  • Discipline: Biostatistics
  • Research interests: Nonparametric statistics, causal inference, electronic health records, gradient boosting, power calculation
  • Hometown: Cupertino, CA
  • Current city: San Francisco
  • Pronouns: He/him
  • Hobbies: Gravel cycling, guitar, chess, video/board games

In July 2022, Berkeley Public Health welcomed new Assistant Professor in Residence of Biostatistics Alejandro Schuler. Dr. Schuler received his PhD in biomedical informatics from Stanford in 2018, his MS in mechanical engineering from UCLA in 2013, and his BS in mechanical engineering from UCLA in 2012. We asked him about his work and hopes for the semester.

Where did you live and work before you started at UC Berkeley School of Public Health?

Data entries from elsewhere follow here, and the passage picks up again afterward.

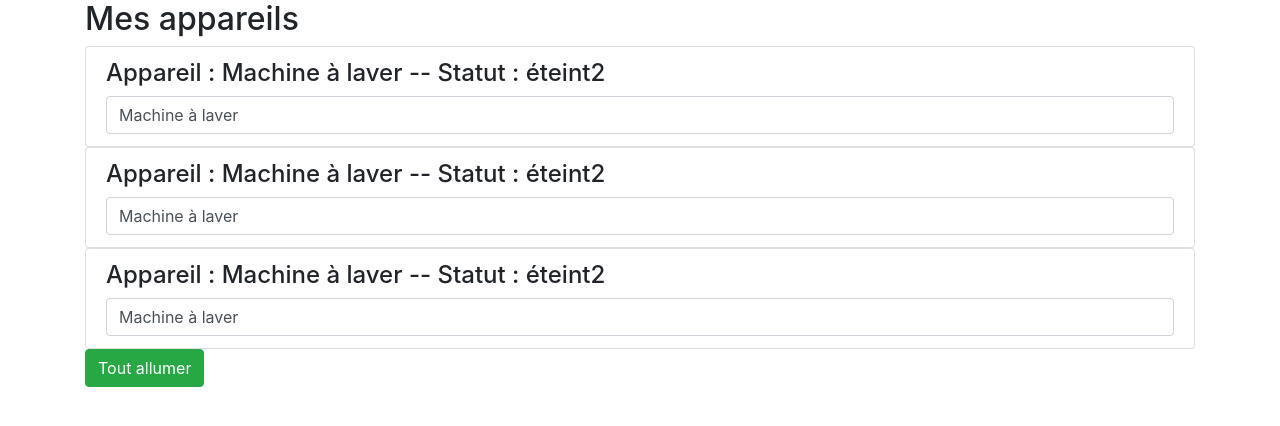
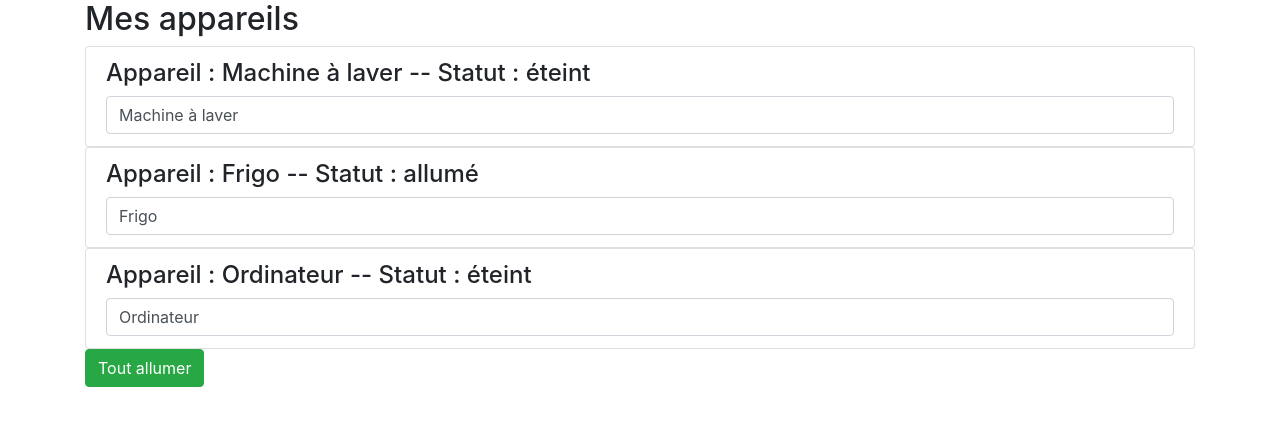
Before and after one commit to maxson007/tuto-angular, an Angular app: page / in a window 1280 px wide. Shown: the top 426 px of the page. Built offline with nearby package versions, Linux system fonts and the light colour scheme.

Commit message:
Propriétés personnalisées

```diff
--- a/src/app/app.component.html
+++ b/src/app/app.component.html
@@ -3,9 +3,9 @@
     <div class="col-sm-12">
       <h2>Mes appareils</h2>
       <ul class="list-group">
-        <app-appareil></app-appareil>
-        <app-appareil></app-appareil>
-        <app-appareil></app-appareil>
+        <app-appareil [appareilName]="appareilOne" [appareilStatus]="'éteint'"></app-appareil>
+        <app-appareil [appareilName]="appareilTwo" [appareilStatus]="'allumé'"></app-appareil>
+        <app-appareil [appareilName]="appareilThree" [appareilStatus]="'éteint'"></app-appareil>
       </ul>
       <button class="btn btn-success" [disabled]="!isAuth" (click)="onAllumer()">Tout allumer</button>
     </div>
--- a/src/app/app.component.ts
+++ b/src/app/app.component.ts
@@ -1,5 +1,4 @@
 import { Component } from '@angular/core';
-import { FormsModule } from '@angular/forms';
 
 @Component({
   selector: 'app-root',
@@ -8,6 +7,9 @@
 })
 export class AppComponent {
    isAuth = false;
+  appareilOne = 'Machine à laver';
+  appareilTwo = 'Frigo';
+  appareilThree = 'Ordinateur';
   constructor() {
     setTimeout(
       () => {
--- a/src/app/appareil/appareil.component.ts
+++ b/src/app/appareil/appareil.component.ts
@@ -1,4 +1,4 @@
-import { Component, OnInit } from '@angular/core';
+import { Component, Input,OnInit } from '@angular/core';
 
 @Component({
   selector: 'app-appareil',
@@ -6,8 +6,8 @@
   styleUrls: ['./appareil.component.scss']
 })
 export class AppareilComponent implements OnInit {
-  appareilName: string = 'Machine à laver';
-  appareilStatus: string = 'éteint2';
+  @Input() appareilName: string;
+  @Input() appareilStatus: string;
   constructor() { }
 
   ngOnInit() {
```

I’ve been in San Francisco since 2013. After I finished my PhD, I worked as a data scientist at Kaiser’s Division of Research in Oakland and then I joined an early-stage startup called Unlearn.AI. I came back to academia last year as a postdoc with Mark van der Laan. (Check out his research group’s site here.)

What are you currently working on?

I have a handful of methods development projects in the works.

One of the areas that I’m working in at the moment is power calculation for randomized trials that use covariate adjustment. Adjusting for baseline covariates lets you explain away more variance in the outcome, meaning that you typically get smaller confidence intervals and p-values when you adjust. But it’s usually not clear how to take advantage of that principle to design smaller trials: Instead of having a trial with the same number of people that gets a more accurate answer, you could use fewer people to come to an answer that has the same accuracy. I put a paper out last year that lets you do this if you’re adjusting with a fancy estimator like targeted maximum likelihood.

Now, I’m working on the equivalent for the more commonly-used generalized linear models. The idea is to figure out exactly what minimal set of assumptions and population parameter estimates you need to tell you how many fewer subjects you could use by doing covariate adjustment.

What are your hopes going into your first semester at UC Berkeley School of Public Health?

One thing I’d like to do as soon as possible is build collaborations with faculty in other divisions at BPH. My most creative methods work in the past has come from working on tricky applied problems that came up in the real world. I also love helping domain scientists to actually understand how and why “complex” methods actually work so they can be more creative and accurate in translating their research questions to a mathematical formalism for data analysis. So collaborations are key and most welcome!